CORN SUPPLY - The USDA recently updated its crop forecast and is now calling for a near-record U.S. corn harvest this fall. This is happening at a time when the global economy and other factors have reduced the need for corn, creating a potential supply imbalance. The USDA forecasts the corn crop will be 12.8 billion bushels, just slightly lower than the 2007 record crop of 13 billion bushels. The large crop is projected in a year when the number of acres planted is down: 6.5 million fewer acres in the U.S. than in 2007. This year's crop continues to benefit from improved seeds and an ideal growing season for much of the Corn Belt.
CORN DEMAND - In 2009, corn exports for this year's first six months were down 40%. While the BURNING BUCK could help to boost the export picture, uncertainty prevails. Gas prices have started to move higher, and thus one could expect the ethanol producers to see increased need for corn, but I’m not convinced. The economics of ethanol never made sense, and there is less capital chasing the business; as a result, we are unlikely to see a repeat of the past issues. Approximately half of the corn produced in the U.S. is used for animal feed. Due to last year’s spike in corn prices and the slowing economy, there are fewer animals out there to feed, so the need for corn is less.
WHO BENEFITS, WHO DOES NOT?
ADM and BG grow corn and as such are hurt from lower corn prices as their crops command lower prices on the market.

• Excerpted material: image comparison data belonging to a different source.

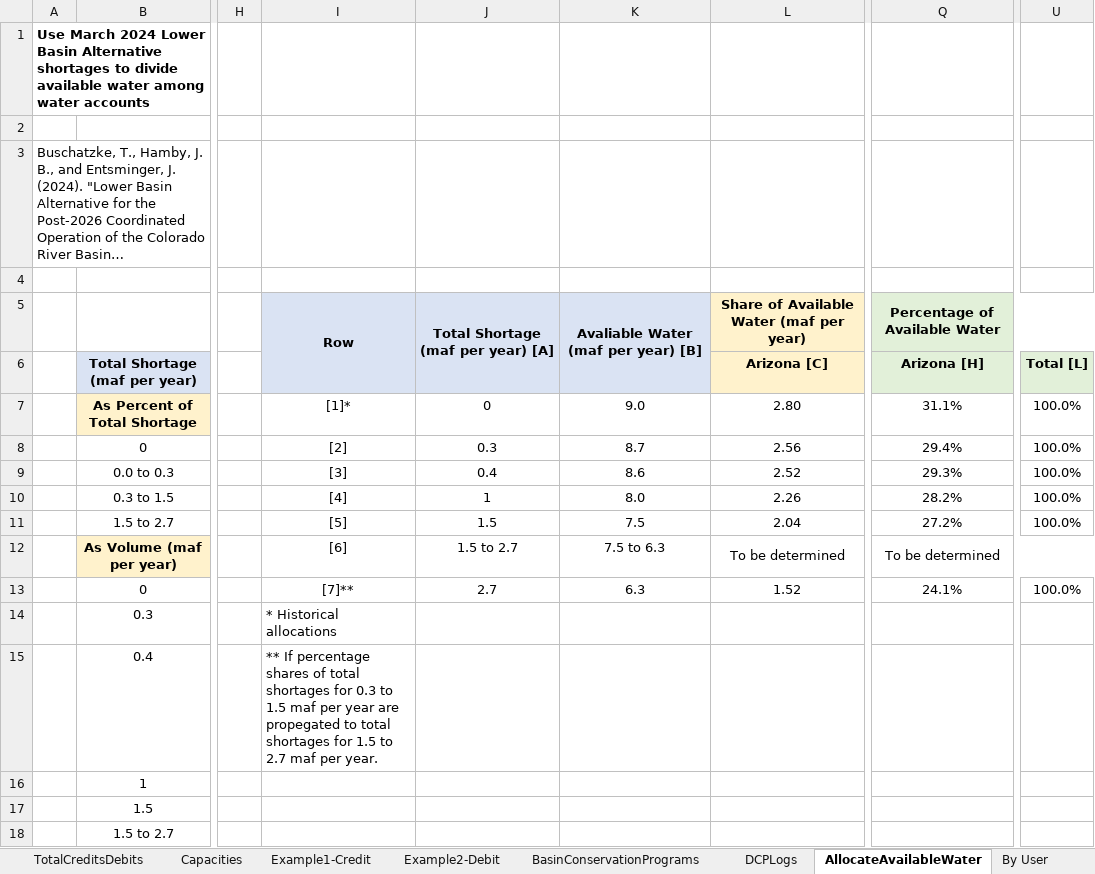
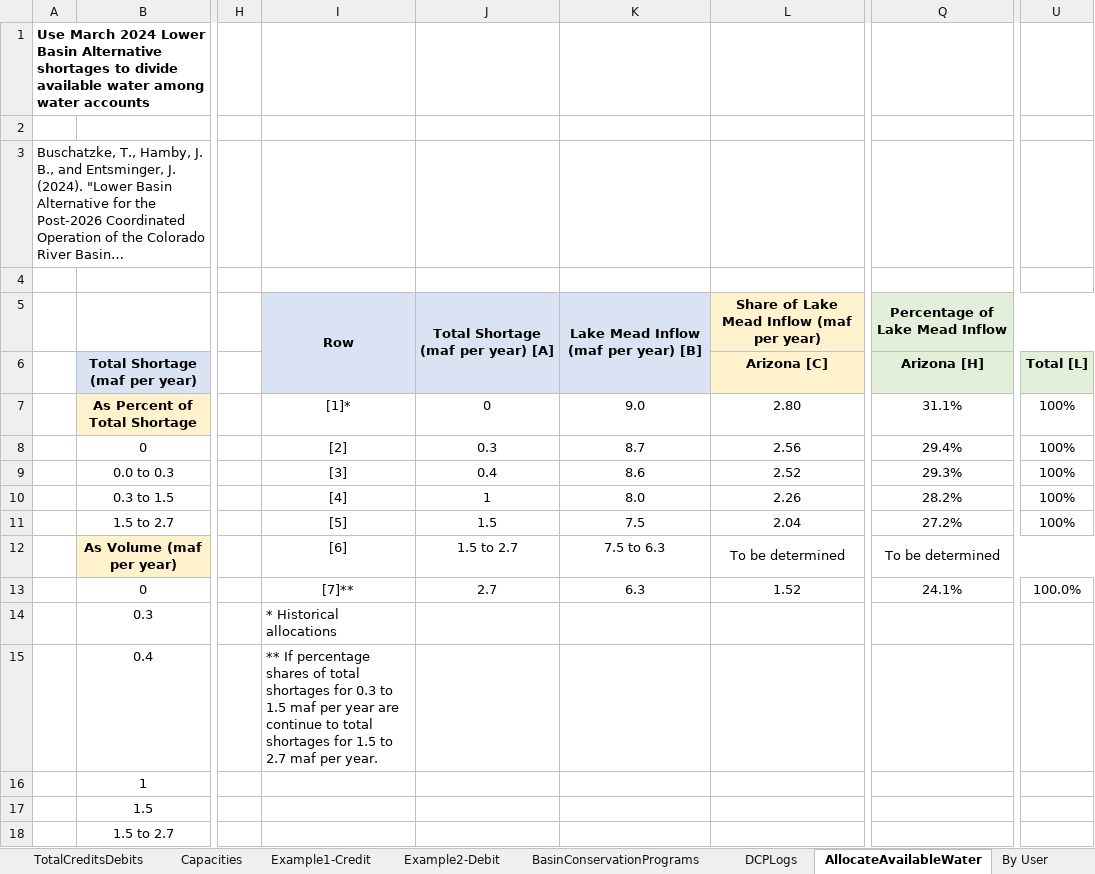
Before and after one commit to dzeke/ColoradoRiverCollaborate, an Excel workbook: LakeMeadWaterConservationProgramAnalysis/IntentionallyCreatedSurplus-Summary.xlsx, sheet AllocateAvailableWater, drawn as a sheet; only a part is shown, gaps mark what is left out; long unchanged cells end in …; values as stored, in another font and other column widths than the file's, no borders; the diff names each change by its address in the sheet, - before the commit and + after, or states it on an @@ line.

Commit message:
Update Lake Mead Water conservation program analysis as a suggested alternative post 2026

```diff
--- a/LakeMeadWaterConservationProgramAnalysis/IntentionallyCreatedSurplus-Summary.xlsx (sheet AllocateAvailableWater)
+++ b/LakeMeadWaterConservationProgramAnalysis/IntentionallyCreatedSurplus-Summary.xlsx (sheet AllocateAvailableWater)
-K5: Avaliable Water (maf per year) [B]
+K5: Lake Mead Inflow (maf per year) [B]
-L5 (Arizona [C]): Share of Available Water (maf per year)
+L5 (Arizona [C]): Share of Lake Mead Inflow (maf per year)
-Q5 (Arizona [H]): Percentage of Available Water
+Q5 (Arizona [H]): Percentage of Lake Mead Inflow
-U7:U11 (Total [L]): 100.0%
+U7:U11 (Total [L]): 100%
-I15: …year are propegated to total…
+I15: …year are continue to total…
```
Also changed, not shown: 2 other files.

MTC and D produce corn seed and they stand to feel the pinch if farmers buy less corn seed. Additionally, improved seeds allow farmers to get bigger yields per acre, suggesting the need to buy fewer seeds.
Consumer staple companies will benefit. Food, Beverage and the meat processing industry will benefit from lower ingredient costs. The Restaurant industry will continue to be the beneficiary of benign food cost trends.